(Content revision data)
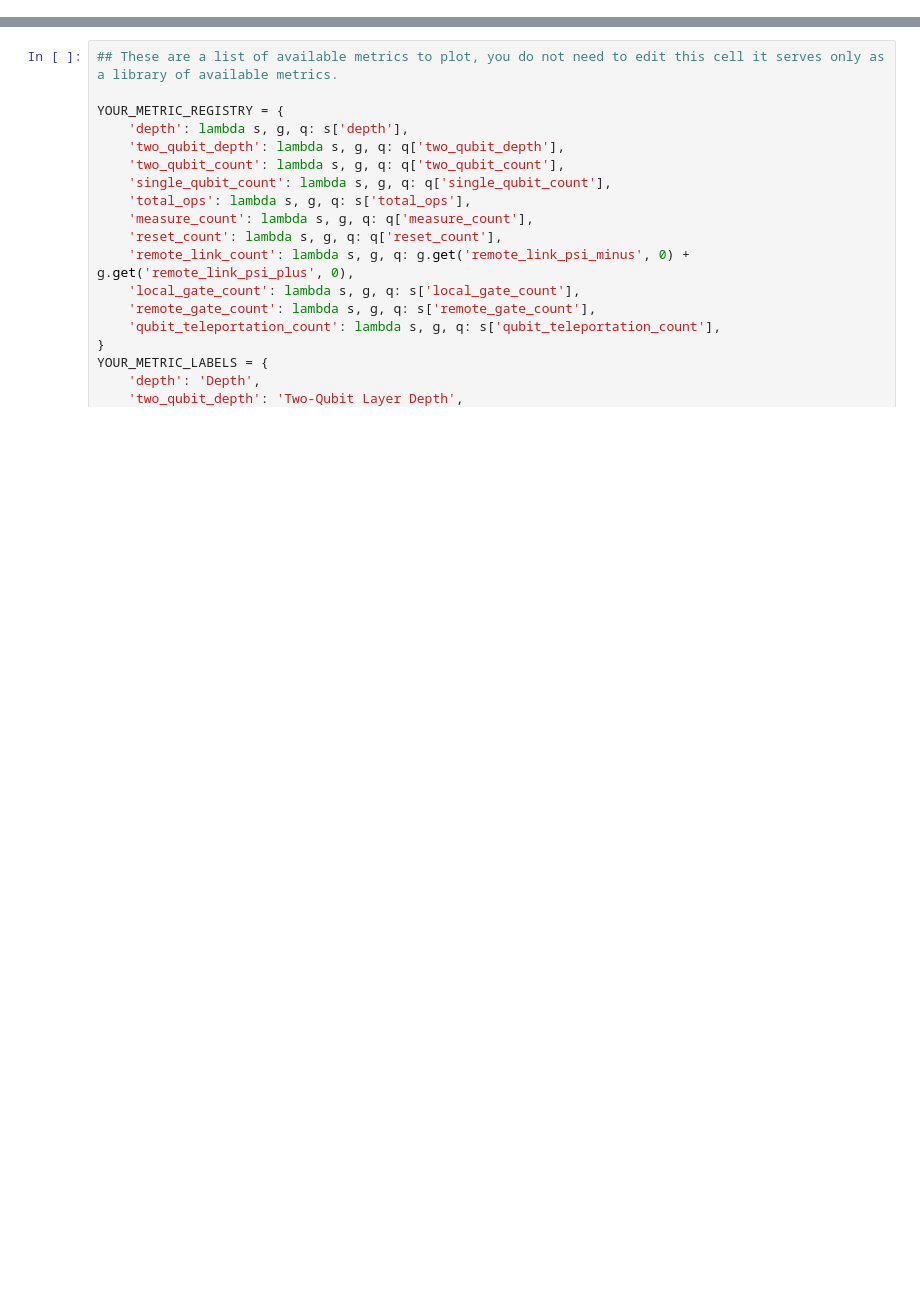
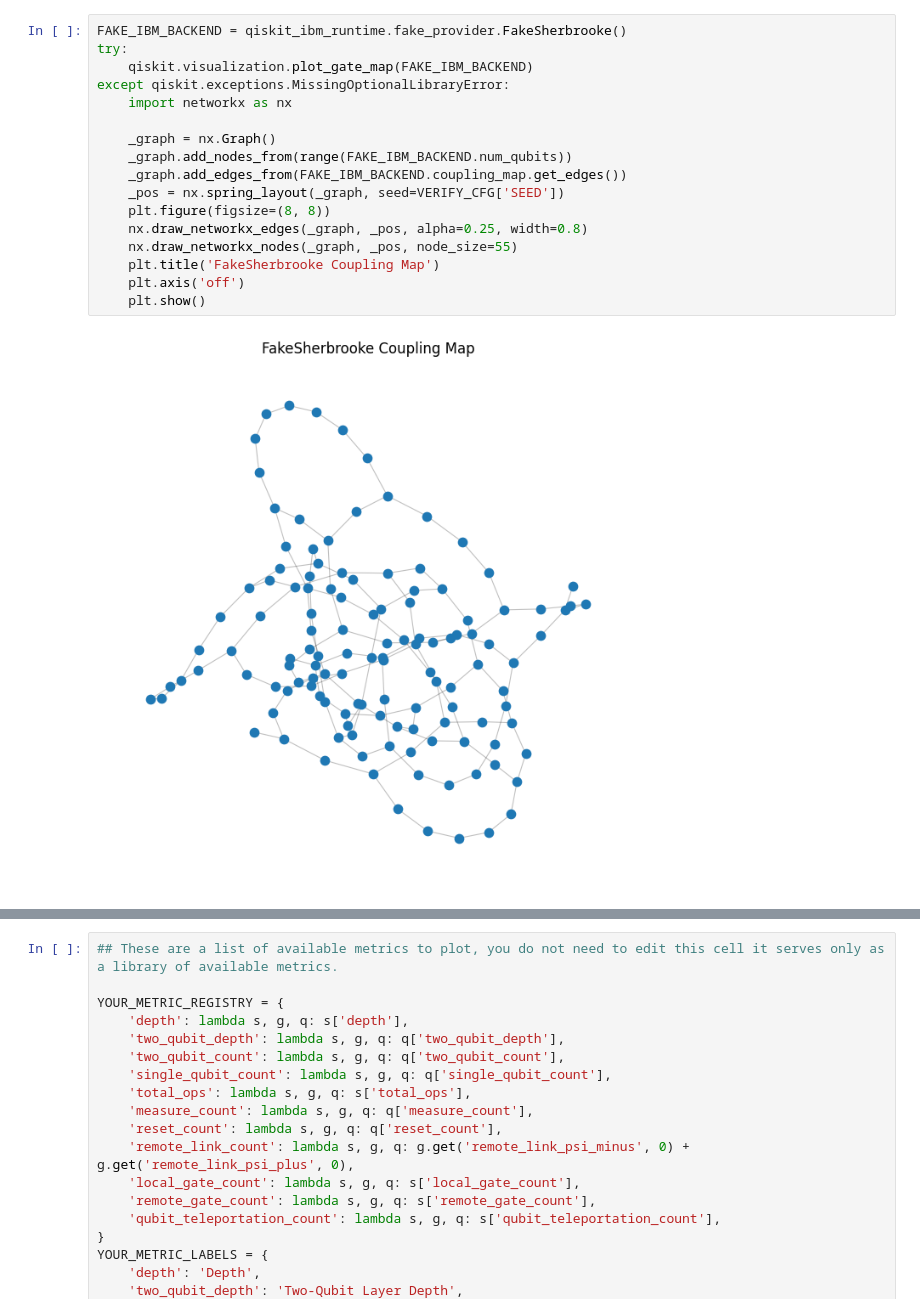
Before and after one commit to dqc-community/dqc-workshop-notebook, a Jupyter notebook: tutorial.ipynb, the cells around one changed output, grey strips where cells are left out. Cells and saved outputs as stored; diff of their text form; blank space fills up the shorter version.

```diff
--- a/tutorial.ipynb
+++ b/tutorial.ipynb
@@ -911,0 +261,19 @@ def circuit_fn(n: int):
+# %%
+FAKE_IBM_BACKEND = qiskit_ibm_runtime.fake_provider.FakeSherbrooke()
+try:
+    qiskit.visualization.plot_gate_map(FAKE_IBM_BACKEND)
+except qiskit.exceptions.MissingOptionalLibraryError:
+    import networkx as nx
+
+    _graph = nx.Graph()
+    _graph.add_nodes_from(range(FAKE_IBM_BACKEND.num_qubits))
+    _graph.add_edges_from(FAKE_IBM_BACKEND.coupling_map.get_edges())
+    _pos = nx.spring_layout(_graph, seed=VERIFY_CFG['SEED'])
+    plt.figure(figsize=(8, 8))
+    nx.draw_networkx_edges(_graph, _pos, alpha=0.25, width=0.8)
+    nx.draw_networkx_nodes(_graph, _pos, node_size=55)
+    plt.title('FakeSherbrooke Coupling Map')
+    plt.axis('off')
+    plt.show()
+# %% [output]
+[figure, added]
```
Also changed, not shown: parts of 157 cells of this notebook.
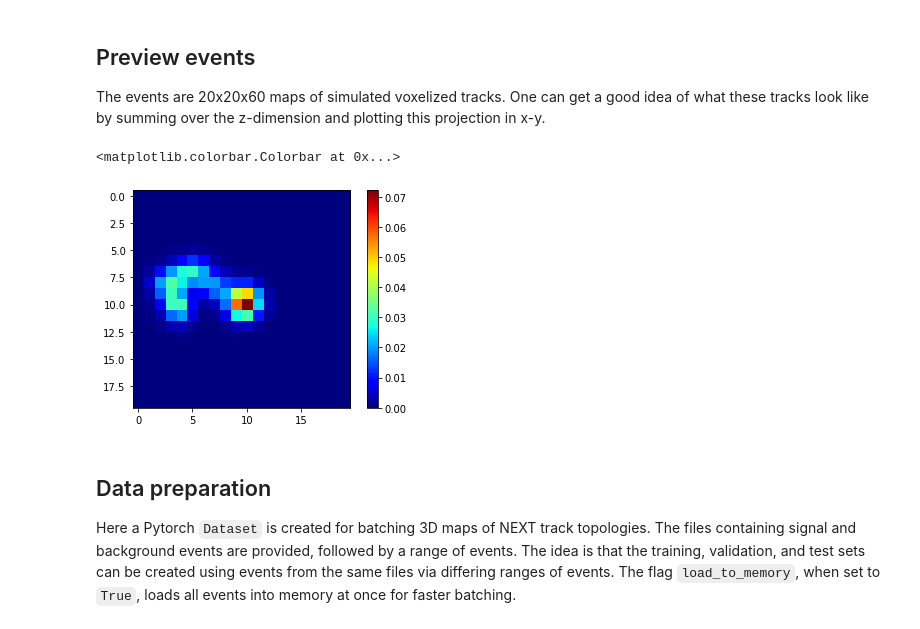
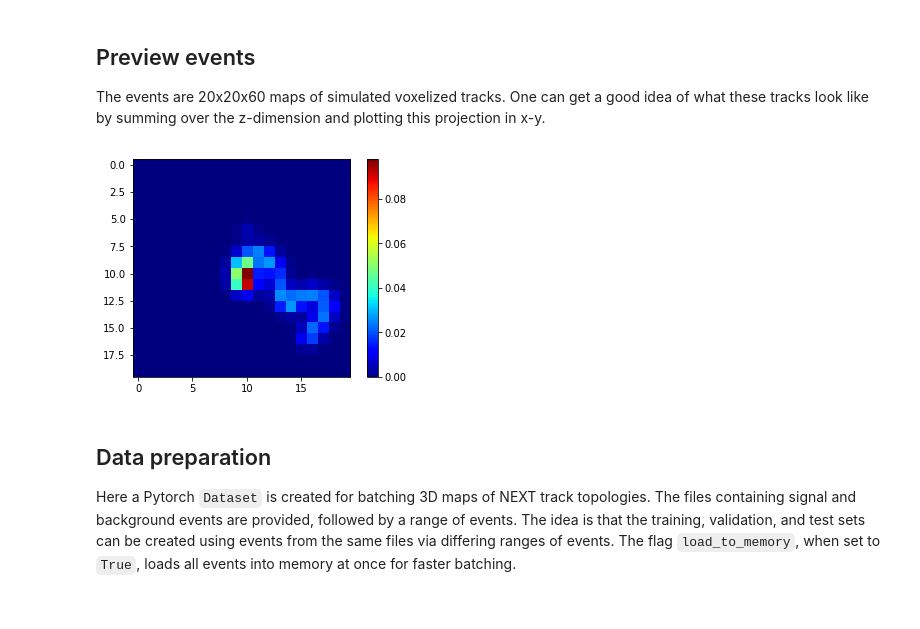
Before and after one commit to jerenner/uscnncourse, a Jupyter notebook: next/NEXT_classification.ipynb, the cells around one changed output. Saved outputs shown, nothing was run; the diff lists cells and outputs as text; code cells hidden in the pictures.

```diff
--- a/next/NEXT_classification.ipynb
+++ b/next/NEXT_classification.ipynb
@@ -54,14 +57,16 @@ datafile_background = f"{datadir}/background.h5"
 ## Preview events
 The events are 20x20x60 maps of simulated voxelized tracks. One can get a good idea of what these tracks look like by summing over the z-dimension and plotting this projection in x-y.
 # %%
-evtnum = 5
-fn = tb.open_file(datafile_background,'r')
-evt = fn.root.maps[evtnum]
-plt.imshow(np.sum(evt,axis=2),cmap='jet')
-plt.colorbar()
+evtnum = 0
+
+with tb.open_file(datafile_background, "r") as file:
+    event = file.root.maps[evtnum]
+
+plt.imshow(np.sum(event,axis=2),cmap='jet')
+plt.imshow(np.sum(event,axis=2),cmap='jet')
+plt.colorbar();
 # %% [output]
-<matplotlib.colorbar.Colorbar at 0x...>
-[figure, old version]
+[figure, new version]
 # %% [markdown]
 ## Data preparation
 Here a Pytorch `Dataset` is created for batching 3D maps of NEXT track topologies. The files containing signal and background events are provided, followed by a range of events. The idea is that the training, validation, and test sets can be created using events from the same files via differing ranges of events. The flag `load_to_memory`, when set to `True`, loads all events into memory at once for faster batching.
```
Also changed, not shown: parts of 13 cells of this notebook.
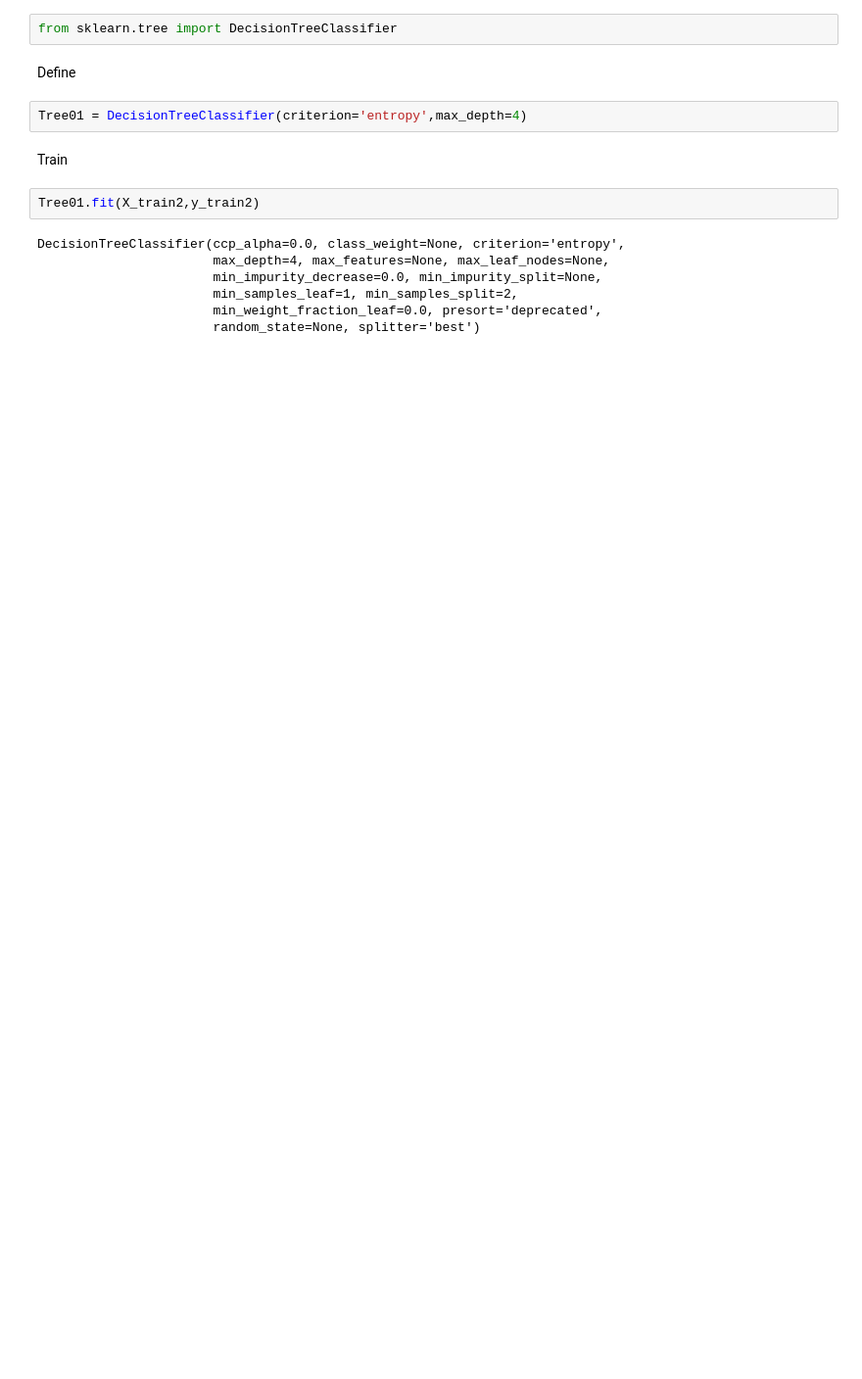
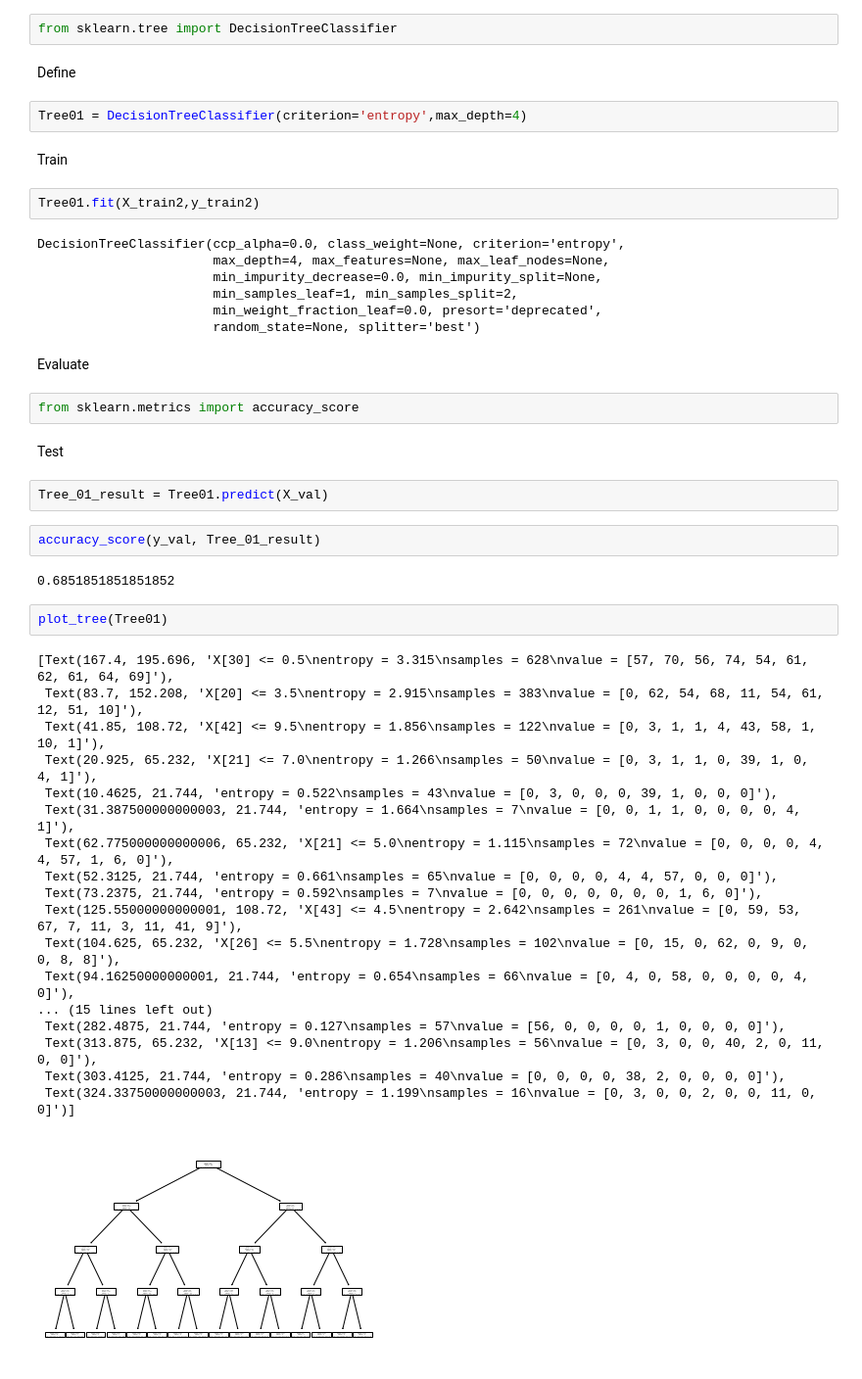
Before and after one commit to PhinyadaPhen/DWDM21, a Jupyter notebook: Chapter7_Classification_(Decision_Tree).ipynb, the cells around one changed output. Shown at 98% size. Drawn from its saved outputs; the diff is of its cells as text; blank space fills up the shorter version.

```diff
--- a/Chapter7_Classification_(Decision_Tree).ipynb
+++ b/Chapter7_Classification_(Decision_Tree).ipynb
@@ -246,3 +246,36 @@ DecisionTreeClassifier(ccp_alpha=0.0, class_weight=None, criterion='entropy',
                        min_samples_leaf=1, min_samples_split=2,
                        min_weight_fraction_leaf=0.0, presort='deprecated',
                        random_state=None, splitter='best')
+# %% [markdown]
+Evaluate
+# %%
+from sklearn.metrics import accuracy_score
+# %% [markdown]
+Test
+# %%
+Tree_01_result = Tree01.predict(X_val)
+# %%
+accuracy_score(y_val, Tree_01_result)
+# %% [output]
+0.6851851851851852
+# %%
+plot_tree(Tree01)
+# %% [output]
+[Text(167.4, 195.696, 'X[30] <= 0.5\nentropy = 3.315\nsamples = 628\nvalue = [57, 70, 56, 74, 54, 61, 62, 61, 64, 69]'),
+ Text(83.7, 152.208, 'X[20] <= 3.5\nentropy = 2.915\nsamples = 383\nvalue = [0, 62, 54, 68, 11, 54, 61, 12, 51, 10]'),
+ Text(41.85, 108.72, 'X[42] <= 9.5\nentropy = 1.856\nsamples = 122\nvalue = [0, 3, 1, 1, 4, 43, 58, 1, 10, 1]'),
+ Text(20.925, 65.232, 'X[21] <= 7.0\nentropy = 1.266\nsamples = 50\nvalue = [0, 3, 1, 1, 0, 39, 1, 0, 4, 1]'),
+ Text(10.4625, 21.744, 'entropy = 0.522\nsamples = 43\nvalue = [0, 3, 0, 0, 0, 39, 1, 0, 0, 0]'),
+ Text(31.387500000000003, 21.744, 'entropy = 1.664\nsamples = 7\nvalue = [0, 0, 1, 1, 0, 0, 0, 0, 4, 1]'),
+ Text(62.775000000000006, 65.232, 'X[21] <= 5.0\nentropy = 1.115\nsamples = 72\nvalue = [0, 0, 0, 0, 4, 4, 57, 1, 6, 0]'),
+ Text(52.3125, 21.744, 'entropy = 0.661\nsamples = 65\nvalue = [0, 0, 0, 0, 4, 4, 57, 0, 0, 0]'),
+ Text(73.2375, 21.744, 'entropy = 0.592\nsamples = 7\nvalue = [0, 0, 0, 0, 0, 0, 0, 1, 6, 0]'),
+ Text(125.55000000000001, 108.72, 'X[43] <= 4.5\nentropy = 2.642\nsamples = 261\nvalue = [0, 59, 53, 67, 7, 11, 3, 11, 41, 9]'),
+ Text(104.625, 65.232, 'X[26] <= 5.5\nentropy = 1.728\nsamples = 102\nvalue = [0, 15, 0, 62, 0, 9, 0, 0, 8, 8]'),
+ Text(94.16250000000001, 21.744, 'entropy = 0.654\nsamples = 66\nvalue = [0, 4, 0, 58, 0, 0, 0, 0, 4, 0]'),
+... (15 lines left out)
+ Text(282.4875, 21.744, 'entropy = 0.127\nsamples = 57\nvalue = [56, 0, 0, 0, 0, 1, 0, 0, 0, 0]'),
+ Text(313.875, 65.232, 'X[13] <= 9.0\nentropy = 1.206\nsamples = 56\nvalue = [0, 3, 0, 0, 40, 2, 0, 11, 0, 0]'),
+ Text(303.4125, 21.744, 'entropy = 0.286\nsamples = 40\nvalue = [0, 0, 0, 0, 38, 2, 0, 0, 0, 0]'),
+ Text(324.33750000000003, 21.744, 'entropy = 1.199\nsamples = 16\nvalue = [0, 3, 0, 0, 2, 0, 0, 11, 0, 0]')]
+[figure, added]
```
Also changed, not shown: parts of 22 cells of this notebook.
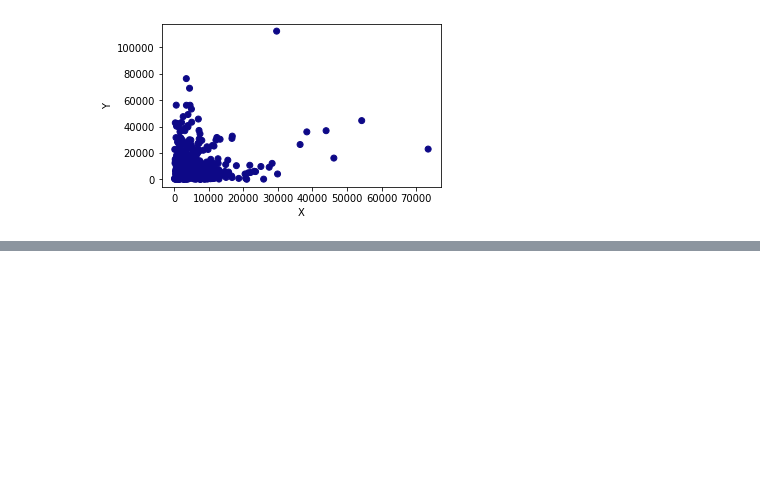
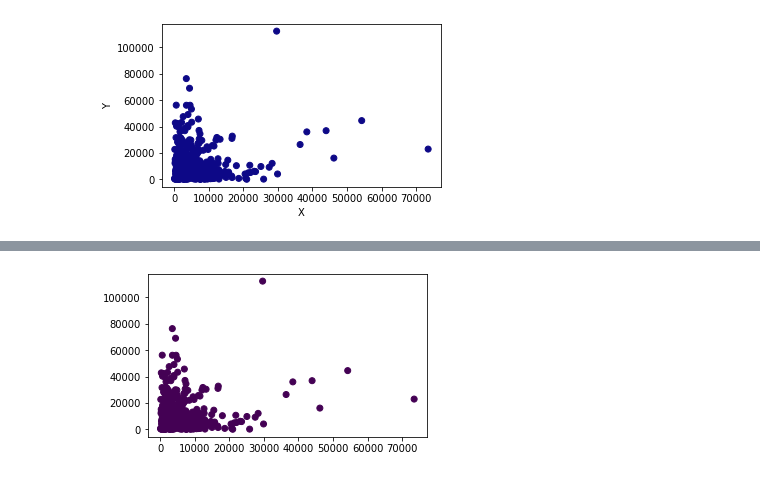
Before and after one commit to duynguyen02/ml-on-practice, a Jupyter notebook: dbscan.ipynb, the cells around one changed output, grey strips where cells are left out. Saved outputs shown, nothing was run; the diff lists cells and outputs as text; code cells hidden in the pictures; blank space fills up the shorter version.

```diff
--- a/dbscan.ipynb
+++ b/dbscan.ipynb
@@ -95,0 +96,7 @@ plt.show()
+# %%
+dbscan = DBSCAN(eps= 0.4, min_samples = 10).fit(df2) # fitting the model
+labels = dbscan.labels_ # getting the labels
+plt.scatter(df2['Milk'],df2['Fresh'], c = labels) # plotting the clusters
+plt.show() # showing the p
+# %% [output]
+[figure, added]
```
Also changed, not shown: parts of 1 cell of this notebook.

[Work item]
Whenever a line holds "left", it counts; state the total for the records and add nothing.

[Response]
3